Family at war as nephew of UKIP candidate defects to Tories

David Fowler
David Fowler

The UKIP man who hopes to unseat John Bercow at the general election received a shock this week after his nephew has defected to the Tories.

Buckingham parliamentary candidate David Fowler’s nephew Paul Irwin, who represents Waddesdon and Stone on Bucks County Council says he originally joined UKIP because of his uncle, and only stayed in the party as long as he did out of loyalty.

Councillor Paul Irwin

Councillor Paul Irwin

He now says that his uncle has ‘disowned’ him, although Mr Fowler said that while he is ‘oviously not happy’, he still loves his nephew.

Mr Irwin said: “I was never quite comfortable with UKIP.

“I am middle of centre but I am not right wing. UKIP isn’t a racist party but there are racist people in it and their policies just don’t stack up.

“My uncle has now disowned me, but if you have to say things like that to get someone to stay that’s not right.

He added: “I am trying to leave respectfully. I have always been supported by the Conservatives since I became a councillor, never by UKIP as they don’t have group meetings. They are very amateurish.

“There are an awful lots of egos and I feel like the party has grown too fast for it to cope with.

“I haven’t left for a job, I don’t want to be a cabinet member, I just love doing things in my ward and I have had so much support from people in Waddesdon.”

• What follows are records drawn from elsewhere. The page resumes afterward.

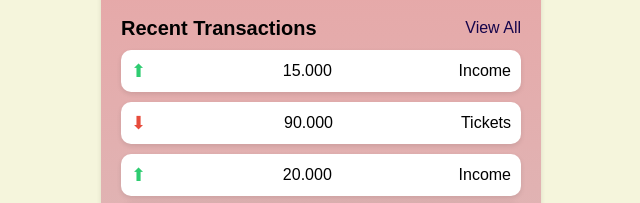
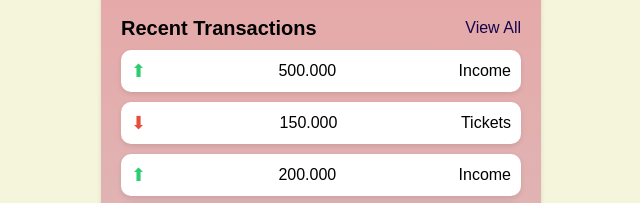
Before and after one commit to thanhnhanvo192/mockup_itworkshop, a plain HTML site: page index.html in a window 1280 px wide. Shown: the part 381-584 px from the top of the page, 319-959 px from the left. Drawn offline with Linux system fonts and the light colour scheme.

Commit message:
Last MVP

```diff
--- a/index.html
+++ b/index.html
@@ -49,17 +49,17 @@
         <ul class="transactions-list">
           <li class="income">
             <span>⬆</span>
-            <span>15.000</span>
+            <span>500.000</span>
             <span>Income</span>
           </li>
           <li class="expense">
             <span>⬇</span>
-            <span>90.000</span>
+            <span>150.000</span>
             <span>Tickets</span>
           </li>
           <li class="income">
             <span>⬆</span>
-            <span>20.000</span>
+            <span>200.000</span>
             <span>Income</span>
           </li>
         </ul>
```
Also changed, not shown: transaction.html (+1 -1 lines).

Plumber Mr Fowler, who also lives in Waddeson, said that while he and the party are upset, he still loves his nephew and will not break off contact.

He said: “I’m obviously not happy about it and am not particularly friendly with him at the moment, but at the end of the day he’s family and I love him to bits.

“I think he has been ill-advised by the Tories and I think he has made the wrong decision.”

He added: “I’ve spent twenty years of my life fighting the Tories and one of the people that I really trusted to be on my side has gone in the opposite direction, that I can’t understand.”

Mr Fowler also said that many people in the party, as well as his constituents are upset by Mr Irwin’s decision.

“I don’t think he realises the amount of anger it has caused, people are calling him Mussolini because he has changed sides.

“I think the honourable thing to do would be to have a by-election and see what the people want.”

He added: “But at the end of the day there have been lots of instances, not least in football where family members support different things and they don’t kill each other over it, he’s a good honest man and there isn’t a bad bone in his body.”